GIVEN DATA Block Start

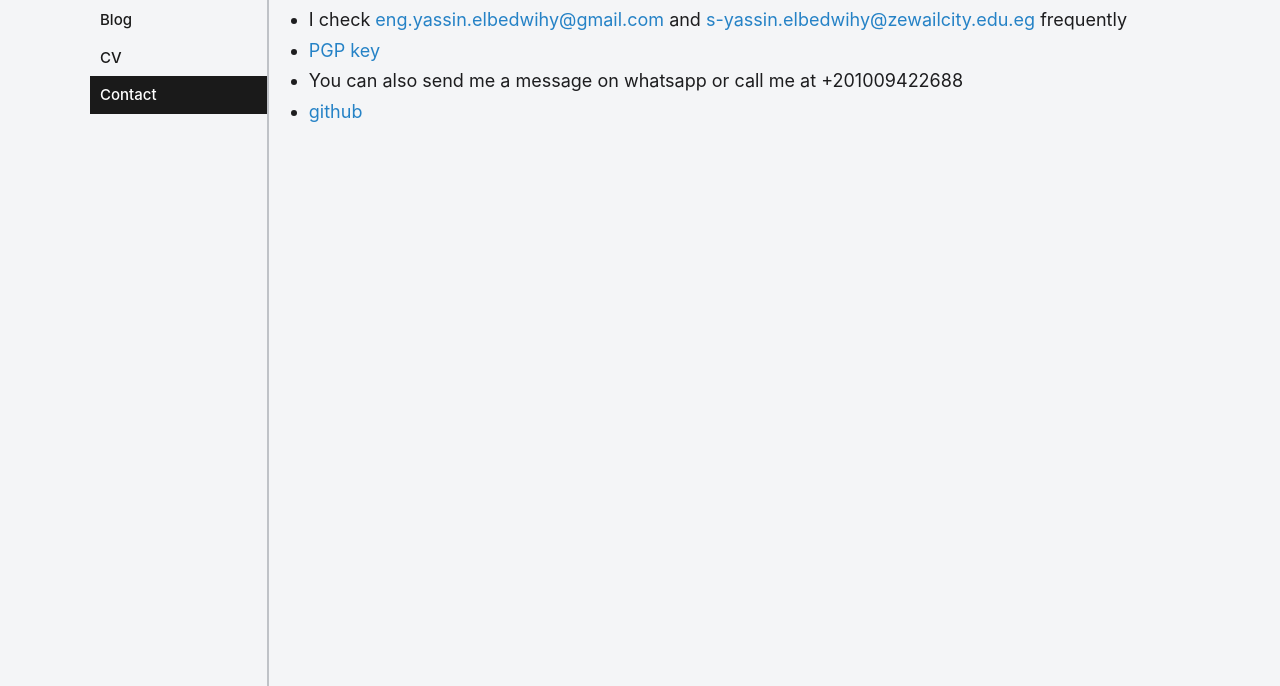
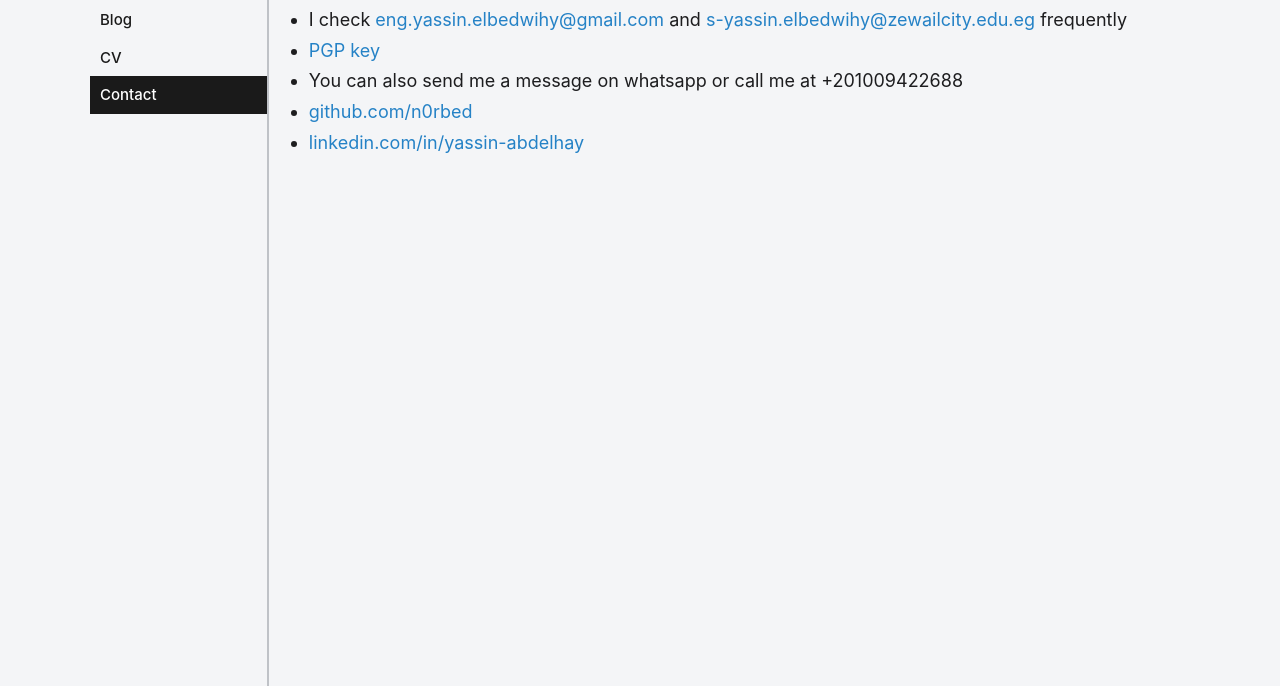
Before and after one commit to n0rbed/personal-website, a plain HTML site: page fullwebsite/contact.html in a window 1280 px wide. Shown: the part 114-800 px from the top of the page. Drawn offline with Linux system fonts and the light colour scheme.

Commit message:
Add files via upload

```diff
--- a/fullwebsite/contact.html
+++ b/fullwebsite/contact.html
@@ -24,7 +24,8 @@
         <li>I check <a href="mailto:eng.yassin.elbedwihy@gmail.com">eng.yassin.elbedwihy@gmail.com</a> and <a href="mailto:s-yassin.elbedwihy@zewailcity.edu.eg">s-yassin.elbedwihy@zewailcity.edu.eg</a> frequently</li>
         <li><a href="./eng.yassin.elbedwihy@gmail.com-public.asc" target="_blank">PGP key</a></li>
         <li>You can also send me a message on whatsapp or call me at +201009422688</li>
-        <li><a href="https://github.com/n0rbed" target="_blank">github</a></li>
+        <li><a href="https://github.com/n0rbed" target="_blank">github.com/n0rbed</a></li>
+        <li><a href="https://linkedin.com/in/yassin-abdelhay" target="_blank">linkedin.com/in/yassin-abdelhay</a></li>
     </ul>
 </main>
 
```
Also changed, not shown: fullwebsite/projects/iot_startup.html (+2 -5 lines), 1 other file.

GIVEN DATA Block End

» WORK REQUIRED
Whichever lines of the records above hold the word "github" should all be copied out.

» TASK RESULT
-        <li><a href="https://github.com/n0rbed" target="_blank">github</a></li>
+        <li><a href="https://github.com/n0rbed" target="_blank">github.com/n0rbed</a></li>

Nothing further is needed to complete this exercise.